I love a book that starts out with a lot of action! It usually is a clue that the reader is in for a roller coaster of a ride. NO PLACE TO HIDE did not disappoint. It started out exciting and it kept the pace throughout the entire book. I liked the fact that Ian and Jackie knew each other in the past. The fact that Ian was picked on and Jackie was an abused child and they overcame those things in their lives made them strong adults and perfect for each other. Again, I enjoyed the pace of the book. The suspense of how the bad guys kept finding them, not knowing exactly who the person calling the shots was and trying to stay one step ahead of the FBI(and other agencies), made for a fast-paced and exciting read. If you haven't read any of Lynette Eason's books I highly recommend them, especially if you are a romance/suspense lover like I am.

**Thanks to the publisher through NetGalley for my copy for review. All opinions are my own**


Monday, August 17, 2015

Library of Souls by Ransom Riggs: Stay Peculiar Tour + Giveaway

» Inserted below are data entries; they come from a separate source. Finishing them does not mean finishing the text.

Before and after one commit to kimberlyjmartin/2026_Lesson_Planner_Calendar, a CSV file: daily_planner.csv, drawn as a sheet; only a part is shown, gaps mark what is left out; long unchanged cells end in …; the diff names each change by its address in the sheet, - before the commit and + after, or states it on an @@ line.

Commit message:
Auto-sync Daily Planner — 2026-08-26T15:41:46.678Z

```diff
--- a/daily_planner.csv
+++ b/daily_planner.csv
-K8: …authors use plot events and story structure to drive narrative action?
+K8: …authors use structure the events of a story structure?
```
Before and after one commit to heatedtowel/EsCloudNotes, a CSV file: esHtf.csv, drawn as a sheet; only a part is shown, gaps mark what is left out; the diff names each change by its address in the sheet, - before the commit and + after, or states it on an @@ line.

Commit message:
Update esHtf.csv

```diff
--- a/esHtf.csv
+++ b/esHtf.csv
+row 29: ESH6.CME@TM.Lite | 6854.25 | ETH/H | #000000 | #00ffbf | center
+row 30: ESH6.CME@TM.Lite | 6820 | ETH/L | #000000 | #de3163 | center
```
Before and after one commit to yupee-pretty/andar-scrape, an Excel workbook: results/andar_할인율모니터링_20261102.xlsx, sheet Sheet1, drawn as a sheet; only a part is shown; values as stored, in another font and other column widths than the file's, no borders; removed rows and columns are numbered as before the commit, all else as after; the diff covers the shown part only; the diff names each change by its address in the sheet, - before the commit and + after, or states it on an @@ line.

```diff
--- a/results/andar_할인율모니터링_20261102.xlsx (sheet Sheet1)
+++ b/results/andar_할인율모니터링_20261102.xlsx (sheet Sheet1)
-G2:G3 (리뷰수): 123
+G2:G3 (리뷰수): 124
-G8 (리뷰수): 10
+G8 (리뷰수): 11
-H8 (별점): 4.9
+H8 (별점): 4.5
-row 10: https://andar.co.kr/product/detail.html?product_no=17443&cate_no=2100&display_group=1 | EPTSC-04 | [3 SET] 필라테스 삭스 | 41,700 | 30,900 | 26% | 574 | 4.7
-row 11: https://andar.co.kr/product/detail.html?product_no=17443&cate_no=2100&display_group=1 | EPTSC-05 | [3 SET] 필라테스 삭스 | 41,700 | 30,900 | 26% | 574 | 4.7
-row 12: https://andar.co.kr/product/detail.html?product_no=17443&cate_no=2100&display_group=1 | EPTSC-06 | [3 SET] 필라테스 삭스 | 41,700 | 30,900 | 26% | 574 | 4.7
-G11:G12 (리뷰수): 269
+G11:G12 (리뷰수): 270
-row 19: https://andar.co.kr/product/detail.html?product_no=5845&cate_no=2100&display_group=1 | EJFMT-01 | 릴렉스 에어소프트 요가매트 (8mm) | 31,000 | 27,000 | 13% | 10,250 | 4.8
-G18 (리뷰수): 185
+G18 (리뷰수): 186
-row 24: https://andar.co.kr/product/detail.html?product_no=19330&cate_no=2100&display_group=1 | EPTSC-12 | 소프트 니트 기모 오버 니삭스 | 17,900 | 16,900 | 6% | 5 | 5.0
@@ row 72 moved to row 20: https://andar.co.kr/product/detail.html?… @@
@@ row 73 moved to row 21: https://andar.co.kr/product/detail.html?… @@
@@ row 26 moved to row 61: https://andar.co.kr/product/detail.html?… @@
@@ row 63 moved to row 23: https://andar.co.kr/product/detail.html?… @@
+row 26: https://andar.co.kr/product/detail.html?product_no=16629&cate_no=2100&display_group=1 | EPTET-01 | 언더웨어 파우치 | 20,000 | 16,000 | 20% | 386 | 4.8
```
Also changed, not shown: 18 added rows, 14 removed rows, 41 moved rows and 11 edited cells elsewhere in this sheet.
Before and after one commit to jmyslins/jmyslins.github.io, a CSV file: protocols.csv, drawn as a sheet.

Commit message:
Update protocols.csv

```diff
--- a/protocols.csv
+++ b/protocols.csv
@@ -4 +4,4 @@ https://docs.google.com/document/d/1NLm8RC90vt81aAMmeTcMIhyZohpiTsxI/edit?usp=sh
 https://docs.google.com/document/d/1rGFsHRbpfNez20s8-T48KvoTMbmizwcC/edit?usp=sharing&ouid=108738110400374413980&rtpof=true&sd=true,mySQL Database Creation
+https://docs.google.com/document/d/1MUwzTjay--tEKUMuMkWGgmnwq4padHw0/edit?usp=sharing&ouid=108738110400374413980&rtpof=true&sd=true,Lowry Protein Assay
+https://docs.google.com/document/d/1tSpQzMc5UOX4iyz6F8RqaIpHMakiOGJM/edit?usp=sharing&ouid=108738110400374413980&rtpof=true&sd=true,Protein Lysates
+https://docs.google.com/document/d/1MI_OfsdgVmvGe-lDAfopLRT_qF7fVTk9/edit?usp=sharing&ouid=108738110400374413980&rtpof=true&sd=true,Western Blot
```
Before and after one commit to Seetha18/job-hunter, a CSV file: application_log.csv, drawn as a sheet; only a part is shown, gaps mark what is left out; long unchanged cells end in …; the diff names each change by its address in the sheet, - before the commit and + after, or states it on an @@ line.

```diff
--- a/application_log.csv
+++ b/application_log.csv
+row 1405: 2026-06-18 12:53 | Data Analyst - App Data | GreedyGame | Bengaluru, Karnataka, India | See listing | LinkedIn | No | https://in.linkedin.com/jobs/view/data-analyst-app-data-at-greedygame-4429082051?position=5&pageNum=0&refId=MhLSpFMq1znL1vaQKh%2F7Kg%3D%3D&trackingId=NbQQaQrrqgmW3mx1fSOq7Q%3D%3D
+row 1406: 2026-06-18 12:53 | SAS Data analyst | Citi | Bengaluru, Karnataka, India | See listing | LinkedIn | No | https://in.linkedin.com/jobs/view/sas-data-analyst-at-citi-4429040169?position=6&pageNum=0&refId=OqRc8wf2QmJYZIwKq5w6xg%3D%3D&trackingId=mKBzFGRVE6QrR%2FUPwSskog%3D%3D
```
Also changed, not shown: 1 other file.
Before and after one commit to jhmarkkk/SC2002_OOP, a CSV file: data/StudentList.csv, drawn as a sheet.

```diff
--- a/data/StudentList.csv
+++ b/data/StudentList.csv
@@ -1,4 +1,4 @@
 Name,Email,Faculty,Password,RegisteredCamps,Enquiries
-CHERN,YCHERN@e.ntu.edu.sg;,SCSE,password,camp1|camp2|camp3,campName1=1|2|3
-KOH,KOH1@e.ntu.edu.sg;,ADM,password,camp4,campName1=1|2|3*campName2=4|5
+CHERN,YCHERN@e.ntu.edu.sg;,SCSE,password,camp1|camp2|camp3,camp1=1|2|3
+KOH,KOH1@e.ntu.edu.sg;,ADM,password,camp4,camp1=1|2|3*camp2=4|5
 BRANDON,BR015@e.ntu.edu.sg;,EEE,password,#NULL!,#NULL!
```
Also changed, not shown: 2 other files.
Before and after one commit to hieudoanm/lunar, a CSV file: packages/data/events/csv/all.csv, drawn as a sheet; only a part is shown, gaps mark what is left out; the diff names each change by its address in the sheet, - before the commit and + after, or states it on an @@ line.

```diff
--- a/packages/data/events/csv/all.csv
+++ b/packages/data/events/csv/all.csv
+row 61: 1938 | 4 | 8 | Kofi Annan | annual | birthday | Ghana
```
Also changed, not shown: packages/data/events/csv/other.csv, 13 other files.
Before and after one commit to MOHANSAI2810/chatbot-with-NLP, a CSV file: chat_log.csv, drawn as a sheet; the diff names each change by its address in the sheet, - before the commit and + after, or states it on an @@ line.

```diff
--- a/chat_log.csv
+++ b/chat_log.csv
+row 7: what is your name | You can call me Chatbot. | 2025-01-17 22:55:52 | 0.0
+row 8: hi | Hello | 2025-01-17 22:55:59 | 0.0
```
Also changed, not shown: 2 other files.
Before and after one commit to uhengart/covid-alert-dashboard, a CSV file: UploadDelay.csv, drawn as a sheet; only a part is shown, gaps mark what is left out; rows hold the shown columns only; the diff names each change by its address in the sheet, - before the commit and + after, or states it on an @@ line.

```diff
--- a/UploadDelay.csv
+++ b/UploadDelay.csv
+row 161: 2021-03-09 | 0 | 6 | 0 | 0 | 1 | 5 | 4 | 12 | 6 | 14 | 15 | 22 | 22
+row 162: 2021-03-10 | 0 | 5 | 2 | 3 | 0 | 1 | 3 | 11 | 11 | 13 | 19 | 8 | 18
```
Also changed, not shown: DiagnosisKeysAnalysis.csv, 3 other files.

The Third book of Miss Peregrine's Home for Peculiar Children is coming out soon. Check out Quirk Books for all of the information regarding the tour and a chance to Win a trip for two to one of the tour cities!

In the meantime Quirk Books is allowing me to offer one of my readers one of these cool looking totes:

Leave a comment in the comment section letting me know if you have read any of the Peculiar books, and I will choose a winner on Sunday August 16th!

WINNER: Tiffany Thomas! Congratulations!!

Saturday, August 15, 2015

The Berenstain Bears Storybook Bible for Little Ones by Jan and Mike Berenstain

Anything Berenstain Bears captures my attention. My girls grew up with me reading these and now my grandchildren get to hear these timeless stories.

The Storybook Bible for Little Ones is not really a Bible. It is a collection of popular stories from the Bible. From creation to the Resurrection this book depicts stories with pictures of the Bears acting out each story.

The Berenstain Bears Storybook Bible for Little Ones is a hardback board book that is well put together and a quick read for those squirmy little ones that don't want to sit for very long. I think it would be a great way of introducing young children to appreciate God's Word.

**Thank you to BookLook Bloggers for my copy for review. All opinions are my own**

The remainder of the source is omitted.